— STUDY MATERIAL —
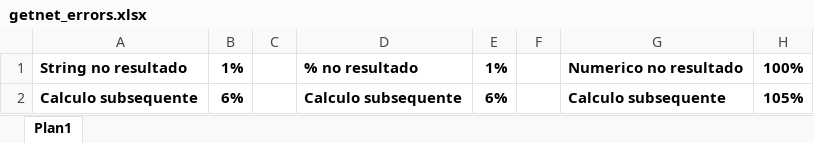
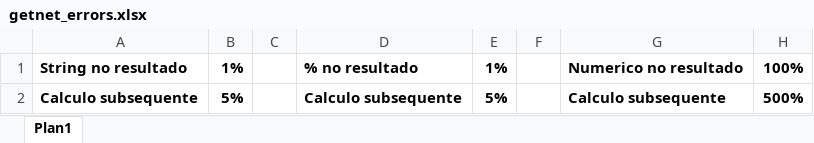
Before and after one commit to ericoloewe/pocs, an Excel workbook: dotnet/epplus/getnet_errors.xlsx, sheet Plan1, drawn as a sheet; values as stored, in another font and other column widths than the file's, no borders; the diff names each change by its address in the sheet, - before the commit and + after, or states it on an @@ line.

```diff
--- a/dotnet/epplus/getnet_errors.xlsx (sheet Plan1)
+++ b/dotnet/epplus/getnet_errors.xlsx (sheet Plan1)
-B2: 6%
+B2: 5%
-E2: 6%
+E2: 5%
-H2: 105%
+H2: 500%
```
Also changed, not shown: 3 other files.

— TASK TO CARRY OUT —
All of the material should be written out again exactly, apart from the pictures.

— COMPLETED TASK —
Before and after one commit to ericoloewe/pocs, an Excel workbook: dotnet/epplus/getnet_errors.xlsx, sheet Plan1, drawn as a sheet; values as stored, in another font and other column widths than the file's, no borders; the diff names each change by its address in the sheet, - before the commit and + after, or states it on an @@ line.

```diff
--- a/dotnet/epplus/getnet_errors.xlsx (sheet Plan1)
+++ b/dotnet/epplus/getnet_errors.xlsx (sheet Plan1)
-B2: 6%
+B2: 5%
-E2: 6%
+E2: 5%
-H2: 105%
+H2: 500%
```
Also changed, not shown: 3 other files.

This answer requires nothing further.